> Records for this exercise
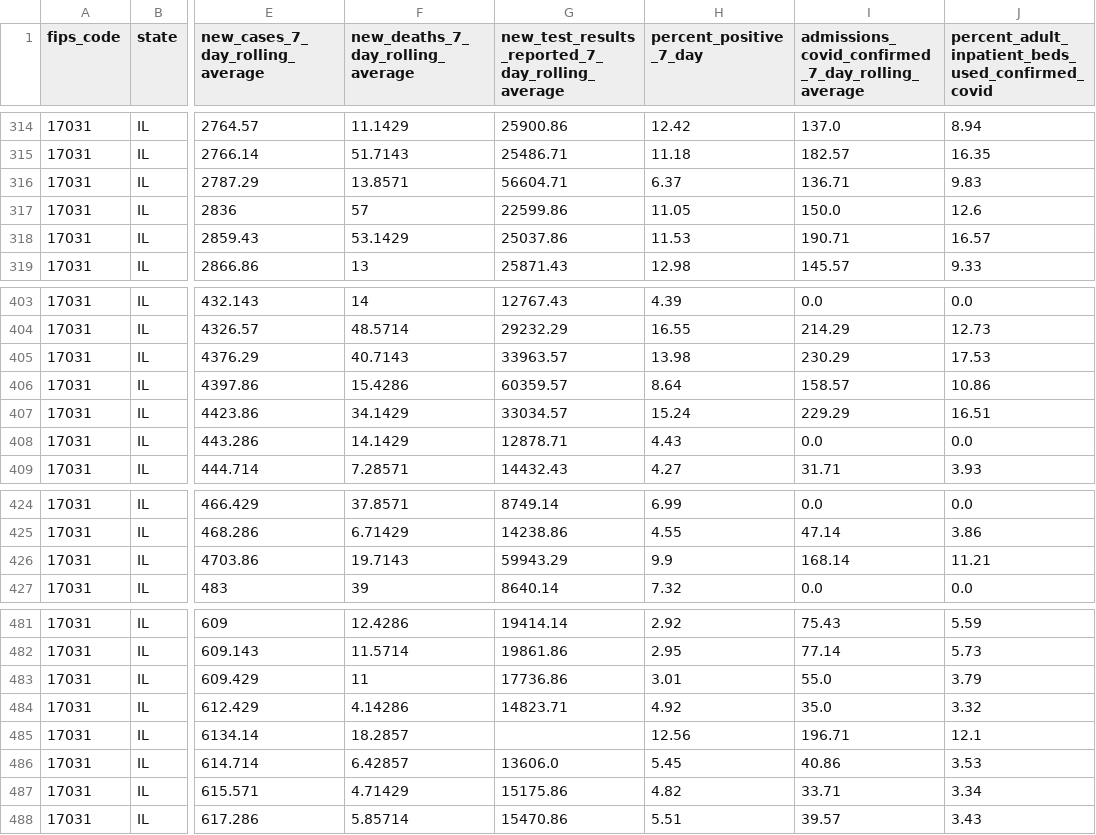
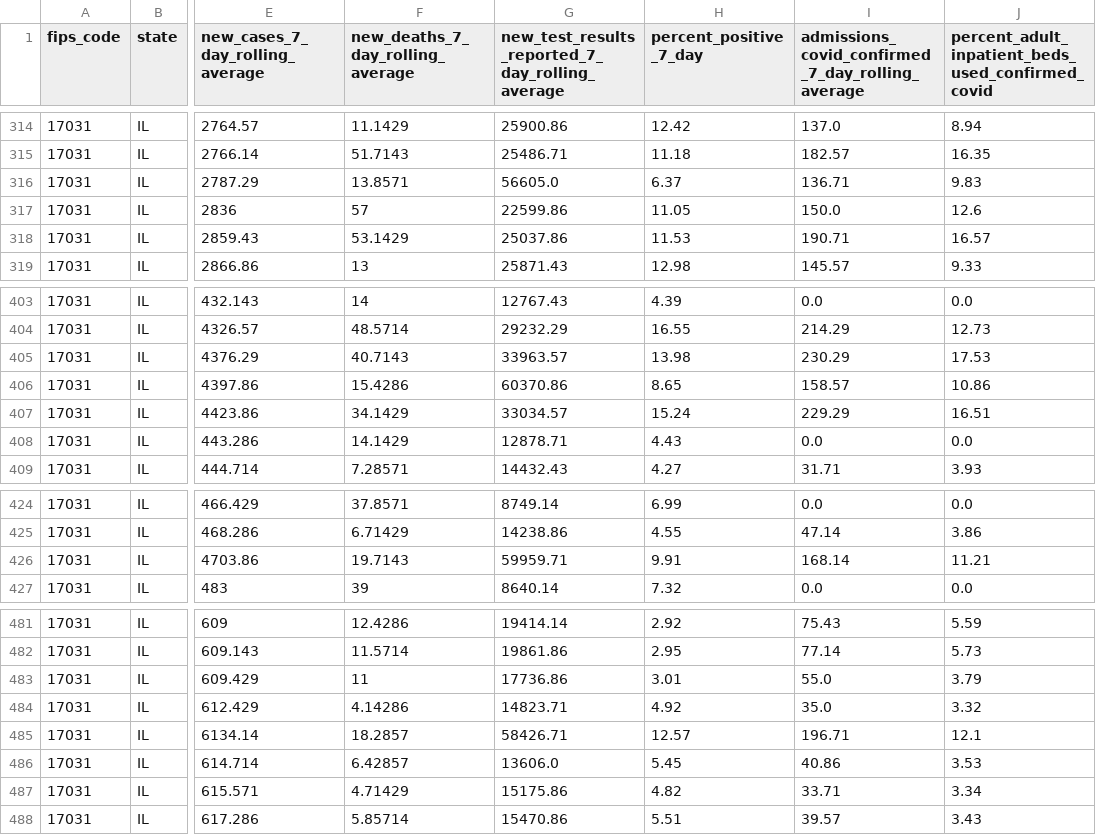
Before and after one commit to nofurtherinformation/py-workflow, a CSV file: csv/latest_cook_county.csv, drawn as a sheet; only a part is shown, gaps mark what is left out; the diff covers the shown part only; the diff names each change by its address in the sheet, - before the commit and + after, or states it on an @@ line.

```diff
--- a/csv/latest_cook_county.csv
+++ b/csv/latest_cook_county.csv
-G316: 56604.71
+G316: 56605.0
-G406: 60359.57
+G406: 60370.86
-H406 (percent_positive_7_day): 8.64
+H406 (percent_positive_7_day): 8.65
-G426: 59943.29
+G426: 59959.71
-H426 (percent_positive_7_day): 9.9
+H426 (percent_positive_7_day): 9.91
-G485: (empty)
+G485: 58426.71
-H485 (percent_positive_7_day): 12.56
+H485 (percent_positive_7_day): 12.57
```
Also changed, not shown: 1 added row and 21 edited cells elsewhere in this file.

> Work instruction
Your copy should match the records above word for word, but without images.

> Answer to the exercise
Before and after one commit to nofurtherinformation/py-workflow, a CSV file: csv/latest_cook_county.csv, drawn as a sheet; only a part is shown, gaps mark what is left out; the diff covers the shown part only; the diff names each change by its address in the sheet, - before the commit and + after, or states it on an @@ line.

```diff
--- a/csv/latest_cook_county.csv
+++ b/csv/latest_cook_county.csv
-G316: 56604.71
+G316: 56605.0
-G406: 60359.57
+G406: 60370.86
-H406 (percent_positive_7_day): 8.64
+H406 (percent_positive_7_day): 8.65
-G426: 59943.29
+G426: 59959.71
-H426 (percent_positive_7_day): 9.9
+H426 (percent_positive_7_day): 9.91
-G485: (empty)
+G485: 58426.71
-H485 (percent_positive_7_day): 12.56
+H485 (percent_positive_7_day): 12.57
```
Also changed, not shown: 1 added row and 21 edited cells elsewhere in this file.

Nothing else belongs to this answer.